*** Information Section Begins ***

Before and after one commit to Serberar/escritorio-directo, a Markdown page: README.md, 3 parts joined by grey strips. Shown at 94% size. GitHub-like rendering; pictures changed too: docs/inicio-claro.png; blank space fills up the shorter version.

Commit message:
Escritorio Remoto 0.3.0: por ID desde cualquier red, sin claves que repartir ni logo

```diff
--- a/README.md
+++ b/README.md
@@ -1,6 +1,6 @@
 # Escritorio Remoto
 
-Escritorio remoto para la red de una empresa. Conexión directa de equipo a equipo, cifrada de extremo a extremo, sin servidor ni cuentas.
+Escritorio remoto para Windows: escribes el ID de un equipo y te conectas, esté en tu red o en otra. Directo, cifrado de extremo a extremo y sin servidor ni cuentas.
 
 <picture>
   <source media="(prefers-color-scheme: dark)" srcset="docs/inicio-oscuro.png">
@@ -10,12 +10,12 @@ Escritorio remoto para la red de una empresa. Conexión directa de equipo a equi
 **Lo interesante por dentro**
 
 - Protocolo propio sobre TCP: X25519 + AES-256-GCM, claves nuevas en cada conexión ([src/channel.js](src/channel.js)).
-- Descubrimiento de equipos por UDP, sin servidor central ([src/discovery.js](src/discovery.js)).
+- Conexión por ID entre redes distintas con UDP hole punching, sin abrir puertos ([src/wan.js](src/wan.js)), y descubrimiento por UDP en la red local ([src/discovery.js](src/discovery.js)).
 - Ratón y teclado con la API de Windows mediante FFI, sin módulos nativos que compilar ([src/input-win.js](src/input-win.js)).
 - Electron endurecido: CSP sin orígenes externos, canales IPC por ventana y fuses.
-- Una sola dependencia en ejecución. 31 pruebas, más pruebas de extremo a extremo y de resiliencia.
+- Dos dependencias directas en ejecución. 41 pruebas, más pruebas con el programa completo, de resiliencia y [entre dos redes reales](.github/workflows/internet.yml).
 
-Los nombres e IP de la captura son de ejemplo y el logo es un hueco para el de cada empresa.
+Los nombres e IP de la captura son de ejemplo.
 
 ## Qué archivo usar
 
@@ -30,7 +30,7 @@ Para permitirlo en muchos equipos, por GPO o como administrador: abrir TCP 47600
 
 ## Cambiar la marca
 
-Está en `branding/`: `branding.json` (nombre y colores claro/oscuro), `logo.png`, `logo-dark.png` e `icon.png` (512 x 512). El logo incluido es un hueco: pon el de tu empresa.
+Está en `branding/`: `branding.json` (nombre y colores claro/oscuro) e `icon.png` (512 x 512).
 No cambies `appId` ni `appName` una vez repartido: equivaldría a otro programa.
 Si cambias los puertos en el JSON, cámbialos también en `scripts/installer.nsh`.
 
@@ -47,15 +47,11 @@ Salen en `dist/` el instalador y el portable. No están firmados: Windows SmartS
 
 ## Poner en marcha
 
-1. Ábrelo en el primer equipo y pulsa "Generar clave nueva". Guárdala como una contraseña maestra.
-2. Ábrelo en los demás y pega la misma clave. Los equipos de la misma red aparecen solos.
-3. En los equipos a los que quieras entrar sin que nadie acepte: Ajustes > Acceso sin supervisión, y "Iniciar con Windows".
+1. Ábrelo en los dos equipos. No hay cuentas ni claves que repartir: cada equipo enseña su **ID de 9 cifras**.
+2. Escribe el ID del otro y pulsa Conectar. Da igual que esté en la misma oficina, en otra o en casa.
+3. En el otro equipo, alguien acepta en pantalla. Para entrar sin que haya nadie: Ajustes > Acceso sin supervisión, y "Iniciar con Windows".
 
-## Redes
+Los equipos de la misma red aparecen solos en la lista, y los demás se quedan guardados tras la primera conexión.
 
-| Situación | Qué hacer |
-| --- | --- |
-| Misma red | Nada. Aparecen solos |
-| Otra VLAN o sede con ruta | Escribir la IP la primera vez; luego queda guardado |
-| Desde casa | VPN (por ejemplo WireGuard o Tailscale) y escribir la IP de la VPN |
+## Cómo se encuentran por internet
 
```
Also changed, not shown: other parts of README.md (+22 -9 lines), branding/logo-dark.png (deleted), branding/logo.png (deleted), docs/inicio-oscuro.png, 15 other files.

*** Information Section Ends ***

(Exercise):
Restate the data in full so that no line differs from the original.

(Answer to this exercise):
Before and after one commit to Serberar/escritorio-directo, a Markdown page: README.md, 3 parts joined by grey strips. Shown at 94% size. GitHub-like rendering; pictures changed too: docs/inicio-claro.png; blank space fills up the shorter version.

Commit message:
Escritorio Remoto 0.3.0: por ID desde cualquier red, sin claves que repartir ni logo

```diff
--- a/README.md
+++ b/README.md
@@ -1,6 +1,6 @@
 # Escritorio Remoto
 
-Escritorio remoto para la red de una empresa. Conexión directa de equipo a equipo, cifrada de extremo a extremo, sin servidor ni cuentas.
+Escritorio remoto para Windows: escribes el ID de un equipo y te conectas, esté en tu red o en otra. Directo, cifrado de extremo a extremo y sin servidor ni cuentas.
 
 <picture>
   <source media="(prefers-color-scheme: dark)" srcset="docs/inicio-oscuro.png">
@@ -10,12 +10,12 @@ Escritorio remoto para la red de una empresa. Conexión directa de equipo a equi
 **Lo interesante por dentro**
 
 - Protocolo propio sobre TCP: X25519 + AES-256-GCM, claves nuevas en cada conexión ([src/channel.js](src/channel.js)).
-- Descubrimiento de equipos por UDP, sin servidor central ([src/discovery.js](src/discovery.js)).
+- Conexión por ID entre redes distintas con UDP hole punching, sin abrir puertos ([src/wan.js](src/wan.js)), y descubrimiento por UDP en la red local ([src/discovery.js](src/discovery.js)).
 - Ratón y teclado con la API de Windows mediante FFI, sin módulos nativos que compilar ([src/input-win.js](src/input-win.js)).
 - Electron endurecido: CSP sin orígenes externos, canales IPC por ventana y fuses.
-- Una sola dependencia en ejecución. 31 pruebas, más pruebas de extremo a extremo y de resiliencia.
+- Dos dependencias directas en ejecución. 41 pruebas, más pruebas con el programa completo, de resiliencia y [entre dos redes reales](.github/workflows/internet.yml).
 
-Los nombres e IP de la captura son de ejemplo y el logo es un hueco para el de cada empresa.
+Los nombres e IP de la captura son de ejemplo.
 
 ## Qué archivo usar
 
@@ -30,7 +30,7 @@ Para permitirlo en muchos equipos, por GPO o como administrador: abrir TCP 47600
 
 ## Cambiar la marca
 
-Está en `branding/`: `branding.json` (nombre y colores claro/oscuro), `logo.png`, `logo-dark.png` e `icon.png` (512 x 512). El logo incluido es un hueco: pon el de tu empresa.
+Está en `branding/`: `branding.json` (nombre y colores claro/oscuro) e `icon.png` (512 x 512).
 No cambies `appId` ni `appName` una vez repartido: equivaldría a otro programa.
 Si cambias los puertos en el JSON, cámbialos también en `scripts/installer.nsh`.
 
@@ -47,15 +47,11 @@ Salen en `dist/` el instalador y el portable. No están firmados: Windows SmartS
 
 ## Poner en marcha
 
-1. Ábrelo en el primer equipo y pulsa "Generar clave nueva". Guárdala como una contraseña maestra.
-2. Ábrelo en los demás y pega la misma clave. Los equipos de la misma red aparecen solos.
-3. En los equipos a los que quieras entrar sin que nadie acepte: Ajustes > Acceso sin supervisión, y "Iniciar con Windows".
+1. Ábrelo en los dos equipos. No hay cuentas ni claves que repartir: cada equipo enseña su **ID de 9 cifras**.
+2. Escribe el ID del otro y pulsa Conectar. Da igual que esté en la misma oficina, en otra o en casa.
+3. En el otro equipo, alguien acepta en pantalla. Para entrar sin que haya nadie: Ajustes > Acceso sin supervisión, y "Iniciar con Windows".
 
-## Redes
+Los equipos de la misma red aparecen solos en la lista, y los demás se quedan guardados tras la primera conexión.
 
-| Situación | Qué hacer |
-| --- | --- |
-| Misma red | Nada. Aparecen solos |
-| Otra VLAN o sede con ruta | Escribir la IP la primera vez; luego queda guardado |
-| Desde casa | VPN (por ejemplo WireGuard o Tailscale) y escribir la IP de la VPN |
+## Cómo se encuentran por internet
 
```
Also changed, not shown: other parts of README.md (+22 -9 lines), branding/logo-dark.png (deleted), branding/logo.png (deleted), docs/inicio-oscuro.png, 15 other files.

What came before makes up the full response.